Common Name Explained
The fishes’ translucent body, which show most of their inner anatomy—ribs, stomach, nerves and all—is how they get their somewhat unusual name (supposedly, the parallel dark ribs and reddish nerve bundle resemble the mercury and graduated markings of a mercury thermometer). Older specimens lose some of this distinctive pattern, which is more exaggerated in some specimens, but with their prominent snout, and tiny, almost vestigial eyes, they are still unmistakably odd fish.
In the aquarium, they are quite cryptic, and tend to spend much of the day fully or partially buried in the sand. As the lights dim, they will emerge from hiding and forage through the aquarium, using their snouts to root through the sand for food. In the wild, this usually consists of worms and insect larvae, but they readily accept frozen bloodworms and tubifex in captivity (make sure to feed them after you turn the lights out, or else their tankmates will easily out-compete them for food).

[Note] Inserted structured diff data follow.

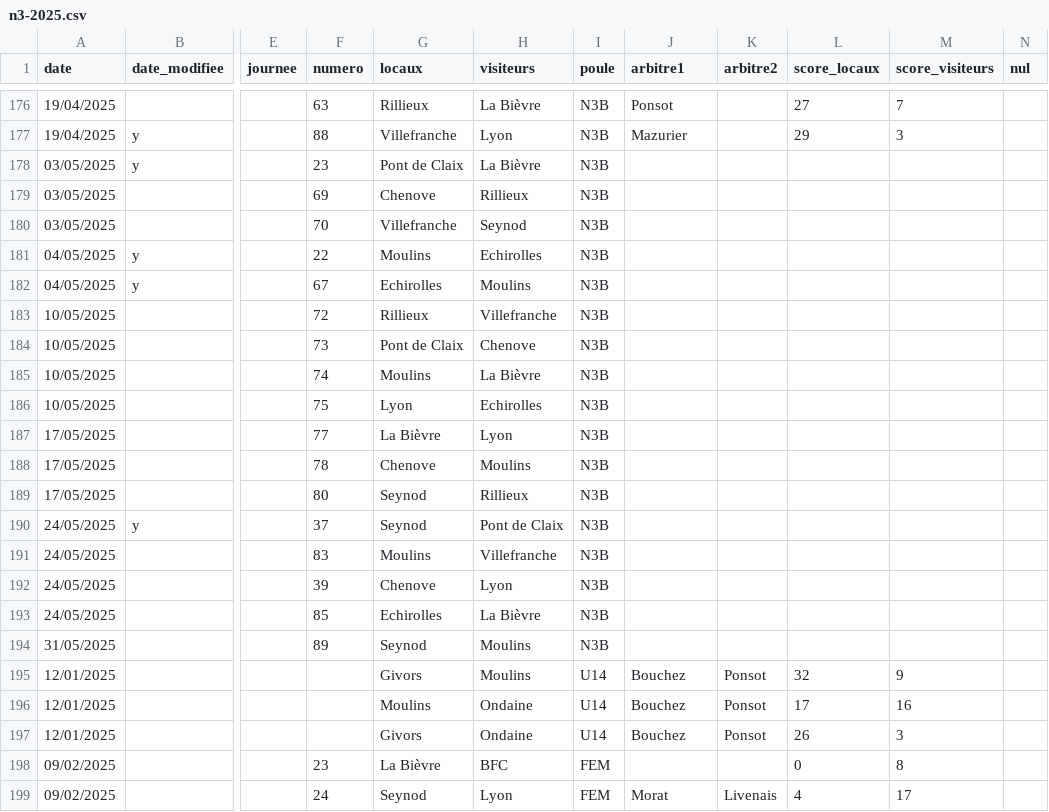
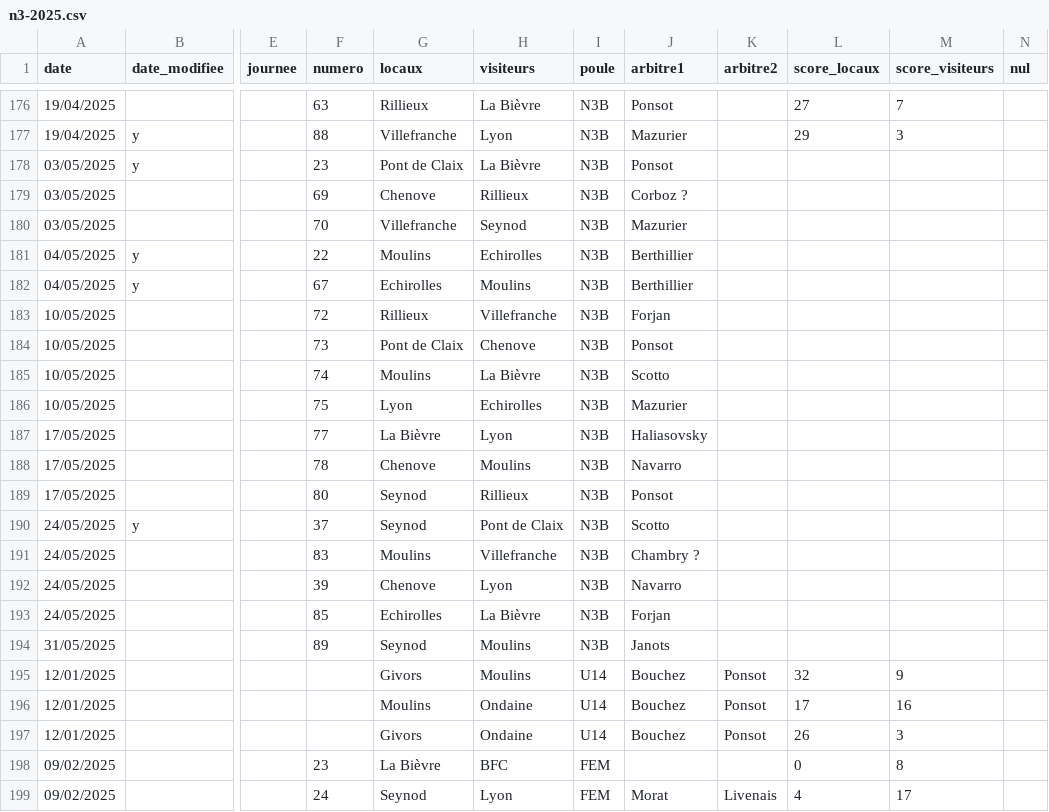
Before and after one commit to praginel/comitesavoienwp, a CSV file: _data/n3-2025.csv, drawn as a sheet; only a part is shown, gaps mark what is left out; the diff names each change by its address in the sheet, - before the commit and + after, or states it on an @@ line.

```diff
--- a/_data/n3-2025.csv
+++ b/_data/n3-2025.csv
-J178 (arbitre1): (empty)
+J178 (arbitre1): Ponsot
-J179 (arbitre1): (empty)
+J179 (arbitre1): Corboz ?
-J180 (arbitre1): (empty)
+J180 (arbitre1): Mazurier
-J181:J182 (arbitre1): (empty)
+J181:J182 (arbitre1): Berthillier
-J183 (arbitre1): (empty)
+J183 (arbitre1): Forjan
-J184 (arbitre1): (empty)
+J184 (arbitre1): Ponsot
-J185 (arbitre1): (empty)
+J185 (arbitre1): Scotto
-J186 (arbitre1): (empty)
+J186 (arbitre1): Mazurier
-J187 (arbitre1): (empty)
+J187 (arbitre1): Haliasovsky
-J188 (arbitre1): (empty)
+J188 (arbitre1): Navarro
-J189 (arbitre1): (empty)
+J189 (arbitre1): Ponsot
-J190 (arbitre1): (empty)
+J190 (arbitre1): Scotto
-J191 (arbitre1): (empty)
+J191 (arbitre1): Chambry ?
-J192 (arbitre1): (empty)
+J192 (arbitre1): Navarro
-J193 (arbitre1): (empty)
+J193 (arbitre1): Forjan
-J194 (arbitre1): (empty)
+J194 (arbitre1): Janots
```
Also changed, not shown: 1 other file.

In the trade, the Thermometer Knife tends to be exported from either Eastern Brazil or Iquitos, Peru. I’ve encountered them in the clear waters of the lower Tapajos near Santarem, and it is entirely possible that they are much more common than currently thought due to their sand-dwelling nature. I would go a step further and predict that should the genus Gymnorhamphichthys receive some closer scientific scrutiny in the near future, it may well turn out that what we have been calling G. rondoni represents several closely related species instead, so I will close with a cautionary remark that the fish photographed (which was, to my knowledge, exported out of Iquitos, Peru) might best be referred to as G. cf rondoni.

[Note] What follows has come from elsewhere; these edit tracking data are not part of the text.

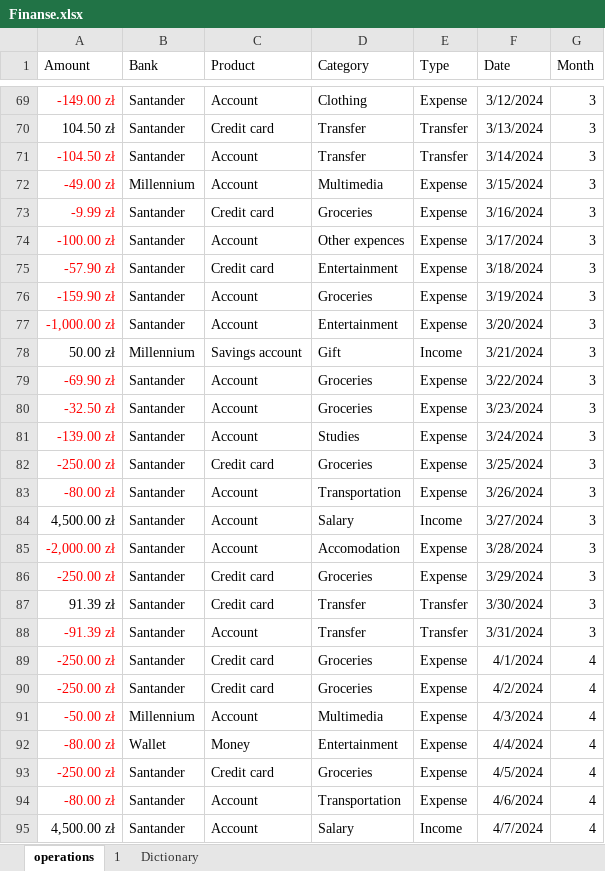
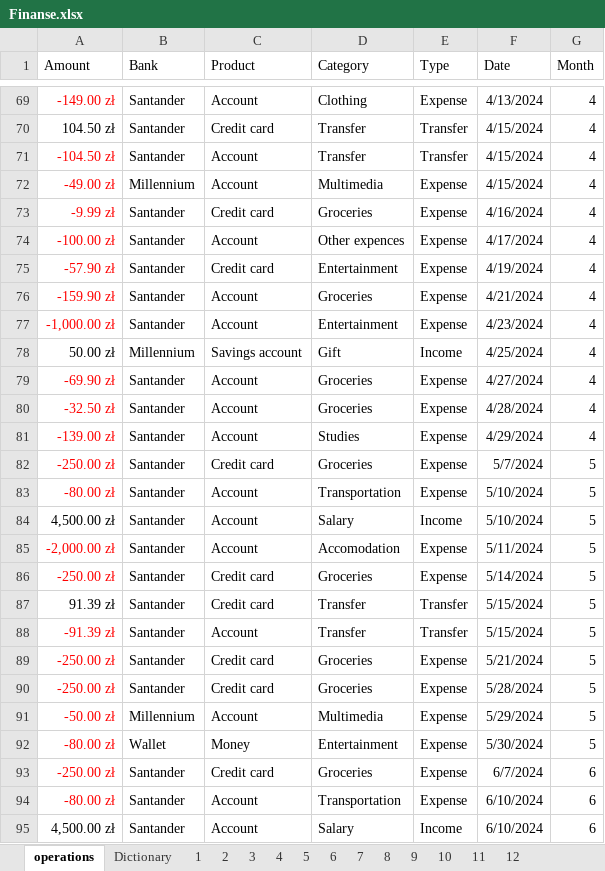
Before and after one commit to yevhen-pyrih/ABC, an Excel workbook: Finanse.xlsx, sheet operations, drawn as a sheet; only a part is shown, gaps mark what is left out; the shorter side is filled out with more unchanged rows; values as stored, in another font and other column widths than the file's, no borders; table styles not drawn; removed rows and columns are numbered as before the commit, all else as after; the diff covers the shown part only; the diff names each change by its address in the sheet, - before the commit and + after, or states it on an @@ line.

```diff
--- a/Finanse.xlsx (sheet operations)
+++ b/Finanse.xlsx (sheet operations)
+sheet tab: 2
+sheet tab: 3
+sheet tab: 4
+sheet tab: 5
+sheet tab: 6
+sheet tab: 7
+sheet tab: 8
+sheet tab: 9
+sheet tab: 10
+sheet tab: 11
+sheet tab: 12
@@ sheet tab order changed: operations | Dictionary | 1 | 2 | 3 | 4 | 5 | 6 | 7 | 8 | 9 | 10 | 11 | 12 @@
-F69 (Date): 3/12/2024
+F69 (Date): 4/13/2024
-G69:G81 (Month): 3
+G69:G81 (Month): 4
-F70 (Date): 3/13/2024
+F70 (Date): 4/15/2024
-F71 (Date): 3/14/2024
+F71 (Date): 4/15/2024
-F72 (Date): 3/15/2024
+F72 (Date): 4/15/2024
-F73 (Date): 3/16/2024
+F73 (Date): 4/16/2024
-F74 (Date): 3/17/2024
+F74 (Date): 4/17/2024
-F75 (Date): 3/18/2024
+F75 (Date): 4/19/2024
-F76 (Date): 3/19/2024
+F76 (Date): 4/21/2024
-F77 (Date): 3/20/2024
+F77 (Date): 4/23/2024
-F78 (Date): 3/21/2024
+F78 (Date): 4/25/2024
-F79 (Date): 3/22/2024
+F79 (Date): 4/27/2024
-F80 (Date): 3/23/2024
+F80 (Date): 4/28/2024
-F81 (Date): 3/24/2024
+F81 (Date): 4/29/2024
-F82 (Date): 3/25/2024
+F82 (Date): 5/7/2024
-G82:G88 (Month): 3
+G82:G88 (Month): 5
-F83 (Date): 3/26/2024
+F83 (Date): 5/10/2024
-F84 (Date): 3/27/2024
+F84 (Date): 5/10/2024
-F85 (Date): 3/28/2024
+F85 (Date): 5/11/2024
-F86 (Date): 3/29/2024
+F86 (Date): 5/14/2024
-F87 (Date): 3/30/2024
+F87 (Date): 5/15/2024
-F88 (Date): 3/31/2024
+F88 (Date): 5/15/2024
-F89 (Date): 4/1/2024
+F89 (Date): 5/21/2024
-G89:G92 (Month): 4
+G89:G92 (Month): 5
-F90 (Date): 4/2/2024
+F90 (Date): 5/28/2024
-F91 (Date): 4/3/2024
+F91 (Date): 5/29/2024
-F92 (Date): 4/4/2024
+F92 (Date): 5/30/2024
-F93 (Date): 4/5/2024
+F93 (Date): 6/7/2024
-G93:G94 (Month): 4
+G93:G94 (Month): 6
-F94 (Date): 4/6/2024
+F94 (Date): 6/10/2024
-row 95: 4,500.00 zł | Santander | Account | Salary | Income | 4/7/2024 | 4
```
Also changed, not shown: 79 added rows, 78 removed rows and 156 edited cells elsewhere in this sheet, sheet 1, formulas that keep their value.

For those interested in a more technical but nevertheless fascinating look at this and other sand-dwelling (psammophilic, to use the scientific term) species found in the middle Amazon near its juncture with the Tapajos, this paper is well worth a read:
Zuanon, J., Bockmann, F. A., & Sazima, I. (2006). A remarkable sand-dwelling fish assemblage from central Amazonia, with comments on the evolution of psammophily in South American freshwater fishes. Neotropical Ichthyology, 4(1), 107-118.